• **Brief**: Write out all of the data again, exactly as it reads.

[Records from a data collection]
_ _ _ _ _ _ _

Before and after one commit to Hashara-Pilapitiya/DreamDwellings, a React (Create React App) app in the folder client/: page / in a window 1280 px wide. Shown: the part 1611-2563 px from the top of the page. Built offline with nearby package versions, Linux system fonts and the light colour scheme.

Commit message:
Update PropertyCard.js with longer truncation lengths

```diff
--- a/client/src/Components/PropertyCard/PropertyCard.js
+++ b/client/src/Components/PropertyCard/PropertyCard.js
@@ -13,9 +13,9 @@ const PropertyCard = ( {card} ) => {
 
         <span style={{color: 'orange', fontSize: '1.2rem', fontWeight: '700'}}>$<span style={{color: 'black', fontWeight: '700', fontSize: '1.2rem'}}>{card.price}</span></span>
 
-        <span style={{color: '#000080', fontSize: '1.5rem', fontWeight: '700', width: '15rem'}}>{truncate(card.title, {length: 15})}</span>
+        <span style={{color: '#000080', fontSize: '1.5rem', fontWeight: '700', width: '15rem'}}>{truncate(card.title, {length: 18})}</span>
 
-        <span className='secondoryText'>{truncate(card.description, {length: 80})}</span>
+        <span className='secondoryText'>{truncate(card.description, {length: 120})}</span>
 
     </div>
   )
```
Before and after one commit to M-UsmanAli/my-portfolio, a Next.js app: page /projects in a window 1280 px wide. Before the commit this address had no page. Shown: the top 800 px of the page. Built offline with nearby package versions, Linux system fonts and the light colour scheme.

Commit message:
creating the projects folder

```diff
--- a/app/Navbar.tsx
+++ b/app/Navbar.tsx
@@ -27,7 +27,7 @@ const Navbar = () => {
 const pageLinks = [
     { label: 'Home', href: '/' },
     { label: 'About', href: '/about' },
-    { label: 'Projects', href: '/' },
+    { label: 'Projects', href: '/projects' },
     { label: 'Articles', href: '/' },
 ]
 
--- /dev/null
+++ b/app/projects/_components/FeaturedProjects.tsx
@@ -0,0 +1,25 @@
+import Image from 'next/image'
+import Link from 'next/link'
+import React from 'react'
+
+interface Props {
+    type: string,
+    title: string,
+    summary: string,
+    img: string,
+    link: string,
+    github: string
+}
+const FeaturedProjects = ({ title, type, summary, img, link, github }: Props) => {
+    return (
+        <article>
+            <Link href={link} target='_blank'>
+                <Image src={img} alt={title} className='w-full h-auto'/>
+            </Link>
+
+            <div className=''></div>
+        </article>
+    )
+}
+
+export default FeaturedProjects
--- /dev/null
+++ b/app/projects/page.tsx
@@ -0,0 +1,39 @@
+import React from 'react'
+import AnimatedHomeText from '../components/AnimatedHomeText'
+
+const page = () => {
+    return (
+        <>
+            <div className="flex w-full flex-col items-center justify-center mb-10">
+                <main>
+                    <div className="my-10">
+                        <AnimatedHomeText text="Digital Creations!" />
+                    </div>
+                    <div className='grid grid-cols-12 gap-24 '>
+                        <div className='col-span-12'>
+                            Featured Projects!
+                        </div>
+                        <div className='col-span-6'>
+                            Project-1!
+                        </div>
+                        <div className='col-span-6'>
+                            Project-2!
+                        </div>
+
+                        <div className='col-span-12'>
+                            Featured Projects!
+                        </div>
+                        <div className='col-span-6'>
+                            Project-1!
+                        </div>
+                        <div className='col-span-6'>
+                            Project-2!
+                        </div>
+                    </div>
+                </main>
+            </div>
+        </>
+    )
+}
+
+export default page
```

_ _ _ _ _ _ _

• **Solved problem**:
Before and after one commit to Hashara-Pilapitiya/DreamDwellings, a React (Create React App) app in the folder client/: page / in a window 1280 px wide. Shown: the part 1611-2563 px from the top of the page. Built offline with nearby package versions, Linux system fonts and the light colour scheme.

Commit message:
Update PropertyCard.js with longer truncation lengths

```diff
--- a/client/src/Components/PropertyCard/PropertyCard.js
+++ b/client/src/Components/PropertyCard/PropertyCard.js
@@ -13,9 +13,9 @@ const PropertyCard = ( {card} ) => {
 
         <span style={{color: 'orange', fontSize: '1.2rem', fontWeight: '700'}}>$<span style={{color: 'black', fontWeight: '700', fontSize: '1.2rem'}}>{card.price}</span></span>
 
-        <span style={{color: '#000080', fontSize: '1.5rem', fontWeight: '700', width: '15rem'}}>{truncate(card.title, {length: 15})}</span>
+        <span style={{color: '#000080', fontSize: '1.5rem', fontWeight: '700', width: '15rem'}}>{truncate(card.title, {length: 18})}</span>
 
-        <span className='secondoryText'>{truncate(card.description, {length: 80})}</span>
+        <span className='secondoryText'>{truncate(card.description, {length: 120})}</span>
 
     </div>
   )
```
Before and after one commit to M-UsmanAli/my-portfolio, a Next.js app: page /projects in a window 1280 px wide. Before the commit this address had no page. Shown: the top 800 px of the page. Built offline with nearby package versions, Linux system fonts and the light colour scheme.

Commit message:
creating the projects folder

```diff
--- a/app/Navbar.tsx
+++ b/app/Navbar.tsx
@@ -27,7 +27,7 @@ const Navbar = () => {
 const pageLinks = [
     { label: 'Home', href: '/' },
     { label: 'About', href: '/about' },
-    { label: 'Projects', href: '/' },
+    { label: 'Projects', href: '/projects' },
     { label: 'Articles', href: '/' },
 ]
 
--- /dev/null
+++ b/app/projects/_components/FeaturedProjects.tsx
@@ -0,0 +1,25 @@
+import Image from 'next/image'
+import Link from 'next/link'
+import React from 'react'
+
+interface Props {
+    type: string,
+    title: string,
+    summary: string,
+    img: string,
+    link: string,
+    github: string
+}
+const FeaturedProjects = ({ title, type, summary, img, link, github }: Props) => {
+    return (
+        <article>
+            <Link href={link} target='_blank'>
+                <Image src={img} alt={title} className='w-full h-auto'/>
+            </Link>
+
+            <div className=''></div>
+        </article>
+    )
+}
+
+export default FeaturedProjects
--- /dev/null
+++ b/app/projects/page.tsx
@@ -0,0 +1,39 @@
+import React from 'react'
+import AnimatedHomeText from '../components/AnimatedHomeText'
+
+const page = () => {
+    return (
+        <>
+            <div className="flex w-full flex-col items-center justify-center mb-10">
+                <main>
+                    <div className="my-10">
+                        <AnimatedHomeText text="Digital Creations!" />
+                    </div>
+                    <div className='grid grid-cols-12 gap-24 '>
+                        <div className='col-span-12'>
+                            Featured Projects!
+                        </div>
+                        <div className='col-span-6'>
+                            Project-1!
+                        </div>
+                        <div className='col-span-6'>
+                            Project-2!
+                        </div>
+
+                        <div className='col-span-12'>
+                            Featured Projects!
+                        </div>
+                        <div className='col-span-6'>
+                            Project-1!
+                        </div>
+                        <div className='col-span-6'>
+                            Project-2!
+                        </div>
+                    </div>
+                </main>
+            </div>
+        </>
+    )
+}
+
+export default page
```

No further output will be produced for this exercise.